Please read the records below and return each line holding the string "Temporal".

○ ○ ○

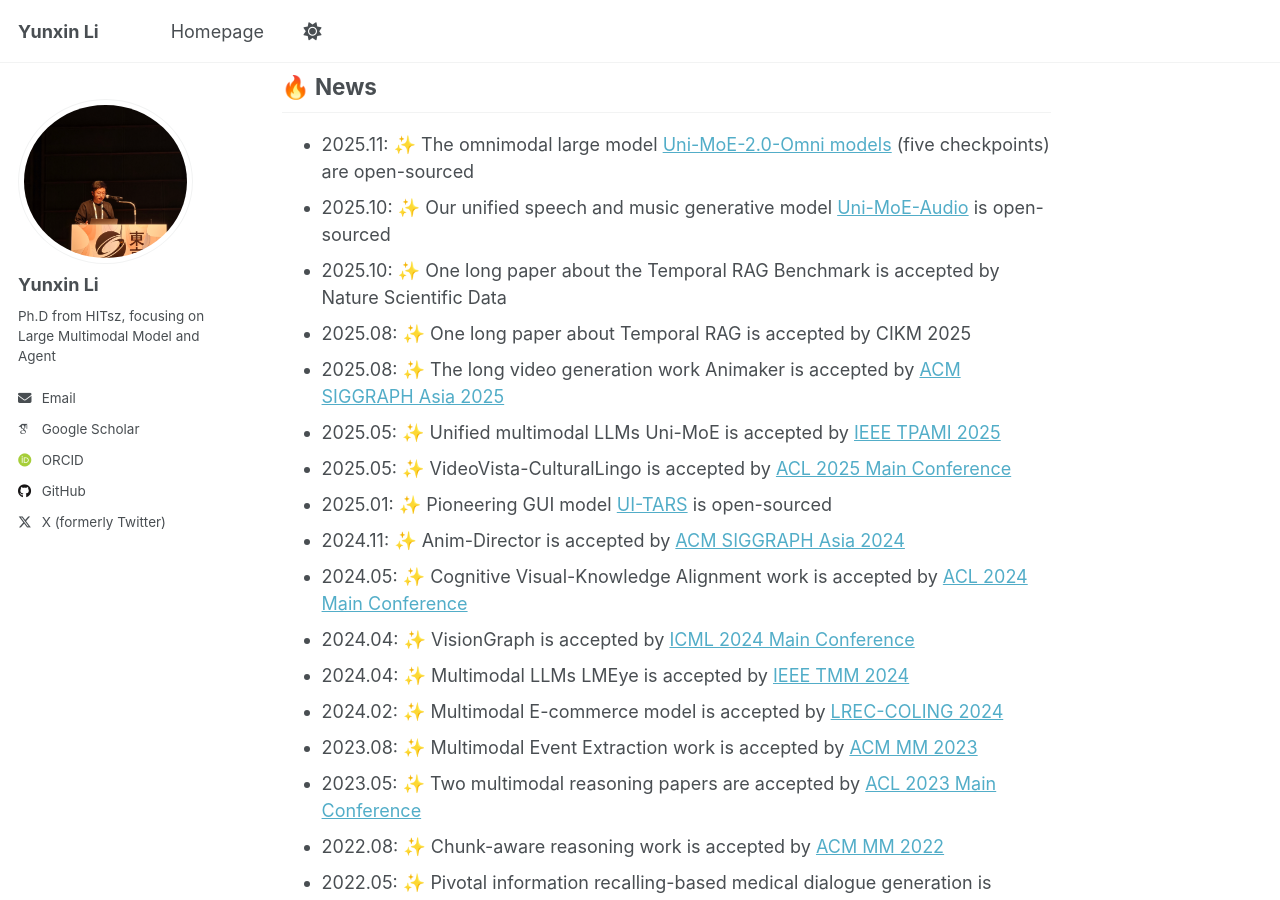
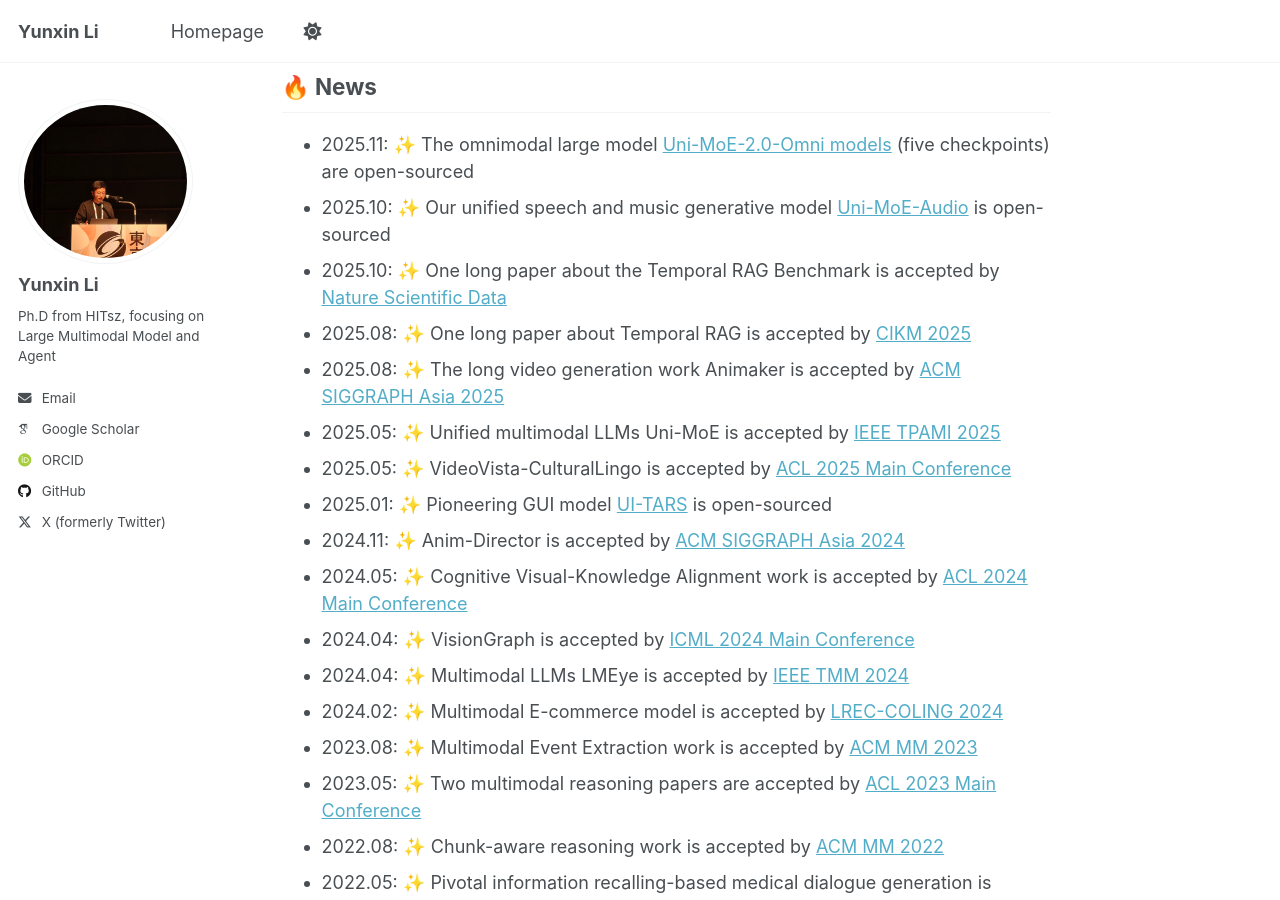
Before and after one commit to YunxinLi/yunxinli.github.io, a Jekyll site: the page built from _pages/about.md, in a window 1280 px wide and 900 px high, scrolled down 704 px. Built offline with Jekyll 4.4.1, drawn with Linux system fonts in a browser that asks for light colours; some web fonts are replaced; a script that is not in the unit is left out; part of the change alters nothing that is shown.

```diff
--- a/_pages/about.md
+++ b/_pages/about.md
@@ -23,8 +23,8 @@ The long-term goal of my research is to help humans with more capable artificial
 ## 🔥 News
 - 2025.11: ✨ The omnimodal large model [Uni-MoE-2.0-Omni models](https://arxiv.org/abs/2511.12609) (five checkpoints) are open-sourced
 - 2025.10: ✨ Our unified speech and music generative model [Uni-MoE-Audio](https://arxiv.org/abs/2510.13344) is open-sourced
-- 2025.10: ✨ One long paper about the Temporal RAG Benchmark is accepted by Nature Scientific Data
-- 2025.08: ✨ One long paper about Temporal RAG is accepted by CIKM 2025
+- 2025.10: ✨ One long paper about the Temporal RAG Benchmark is accepted by [Nature Scientific Data](https://www.nature.com/articles/s41597-025-06098-y)
+- 2025.08: ✨ One long paper about Temporal RAG is accepted by [CIKM 2025](https://dl.acm.org/doi/10.1145/3746252.3761292)
 - 2025.08: ✨ The long video generation work Animaker is accepted by [ACM SIGGRAPH Asia 2025](https://animaker-dev.github.io/)
 - 2025.05: ✨ Unified multimodal LLMs Uni-MoE is accepted by [IEEE TPAMI 2025](https://ieeexplore.ieee.org/document/10887014)
 - 2025.05: ✨ VideoVista-CulturalLingo is accepted by [ACL 2025 Main Conference](https://videovista-culturallingo.github.io/)
```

○ ○ ○

• [Completed exercise]
-- 2025.10: ✨ One long paper about the Temporal RAG Benchmark is accepted by Nature Scientific Data
-- 2025.08: ✨ One long paper about Temporal RAG is accepted by CIKM 2025
+- 2025.10: ✨ One long paper about the Temporal RAG Benchmark is accepted by [Nature Scientific Data](https://www.nature.com/articles/s41597-025-06098-y)
+- 2025.08: ✨ One long paper about Temporal RAG is accepted by [CIKM 2025](https://dl.acm.org/doi/10.1145/3746252.3761292)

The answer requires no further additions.